Ian Mulvany

March 5, 2021

What’s up with peer review these days?

#socscifoo #peer-review #publishing #scpb

A couple of weeks back I got invited to social science for camp - more on that later - but the topic of peer review came up. The question was - what are the best ongoing systems for making peer review a bester experience. It’s 2021, there’s got to be something, right? 

I wrote up the following very short list of resources, I know there are a ton more out there:

This survey paper has tons of great links about peer review:

A much larger version of that turned into this: (possibly a bit too long, but it accommodate a lot of authors)

When I was at eLife we introduced a version of peer review called consultative peer review where all reviewers had to agree on one combined review that went to the author. This eliminated inconsistent reviews, but it takes a bit longer to assemble, and you need to customise your review system to support it. 

Places like f1000 have a publish, then review model in place for ages. 

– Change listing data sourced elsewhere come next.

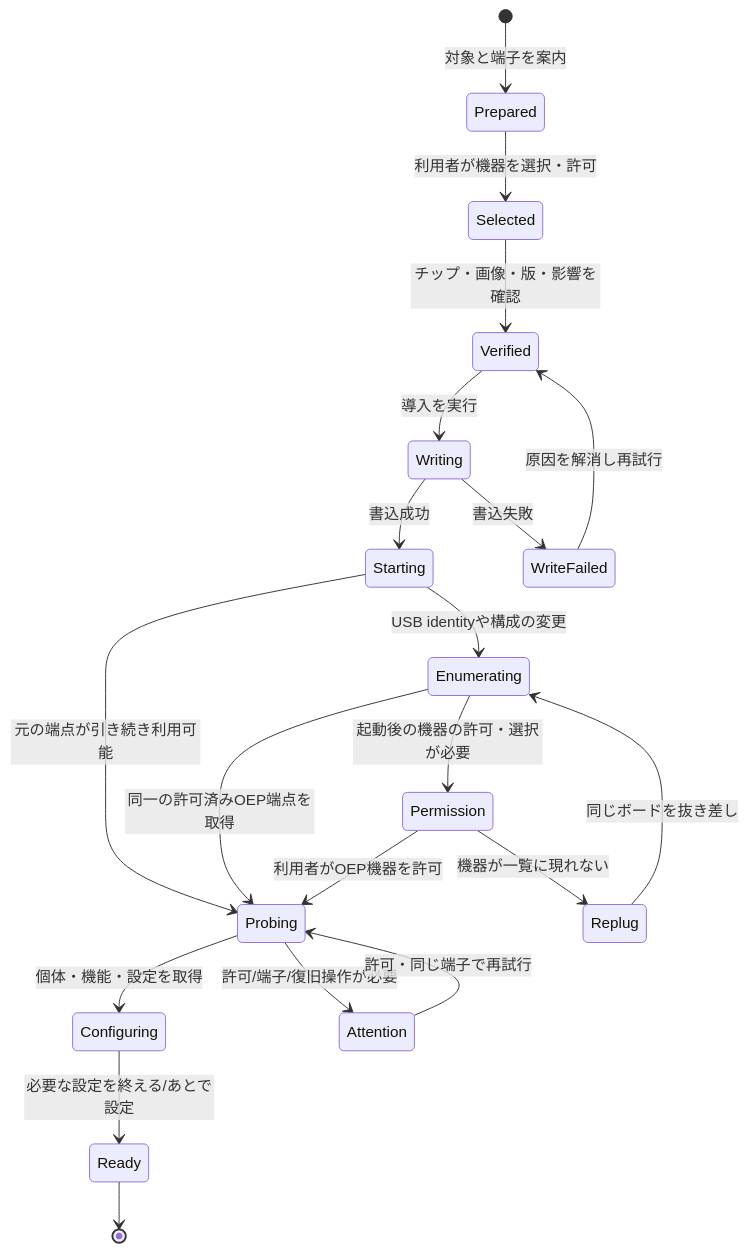
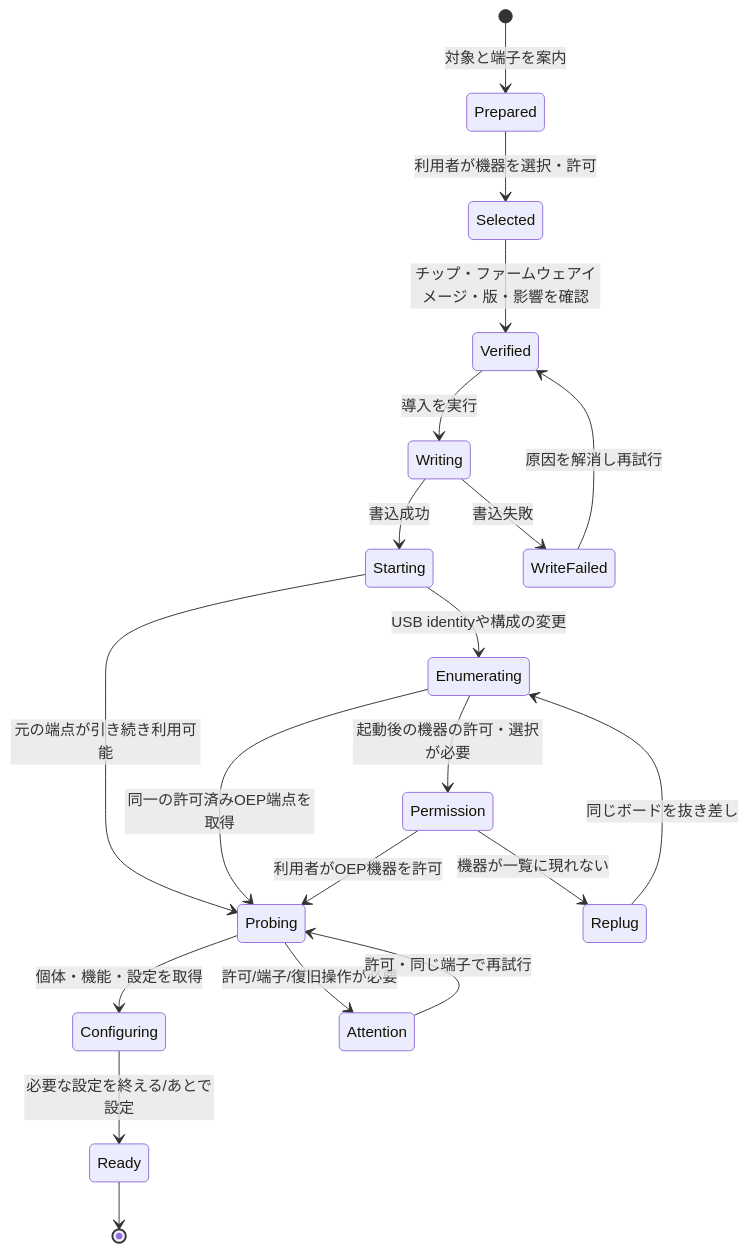
One commit to Open-Embedded-Probe/oep-client-js changed the diagram in docs/page-connection.ja.md. Above: the diagram before and after it, drawn with Mermaid. The commit also changed other lines of this file and 12 other files, not shown here.

````diff
--- a/docs/page-connection.ja.md
+++ b/docs/page-connection.ja.md
@@ -108,22 +108,22 @@
 ```mermaid
 stateDiagram-v2
   [*] --> Prepared: 対象と端子を案内
   Prepared --> Selected: 利用者が機器を選択・許可
-  Selected --> Verified: チップ・画像・版・影響を確認
+  Selected --> Verified: チップ・ファームウェアイメージ・版・影響を確認
   Verified --> Writing: 導入を実行
   Writing --> Starting: 書込成功
   Writing --> WriteFailed: 書込失敗
   WriteFailed --> Verified: 原因を解消し再試行
   Starting --> Probing: 元の端点が引き続き利用可能
   Starting --> Enumerating: USB identityや構成の変更
   Enumerating --> Probing: 同一の許可済みOEP端点を取得
   Enumerating --> Permission: 起動後の機器の許可・選択が必要
   Permission --> Probing: 利用者がOEP機器を許可
   Permission --> Replug: 機器が一覧に現れない
   Replug --> Enumerating: 同じボードを抜き差し
   Probing --> Configuring: 個体・機能・設定を取得
   Probing --> Attention: 許可/端子/復旧操作が必要
   Attention --> Probing: 許可・同じ端子で再試行
   Configuring --> Ready: 必要な設定を終える/あとで設定
   Ready --> [*]
 ```
````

A few years ago PLOS experimented with a check mark like system, where reviewers would only have to check off against a fixed set of categories, but it ultimately didn't work they way they hoped, and they didn't roll out the test more widely. 

Speaking of eLife again, they are trying to introduce a distributed system for sharing reviews, so that you could follow reviews on open literature from a review community of your choice it's called https://sciety.org/ 

https://www.reviewcommons.org/ is also worth looking at. 

I wonder what OJS is supporting these days? 

Does anyone know if Janeway has any good support? 

Interested in hearing ideas. 

- ian 

About Ian Mulvany

Hi, I'm Ian - I work on academic publishing systems. You can find out more about me at mulvany.net. I'm always interested in engaging with folk on these topics, if you have made your way here don't hesitate to reach out if there is anything you want to share, discuss, or ask for help with!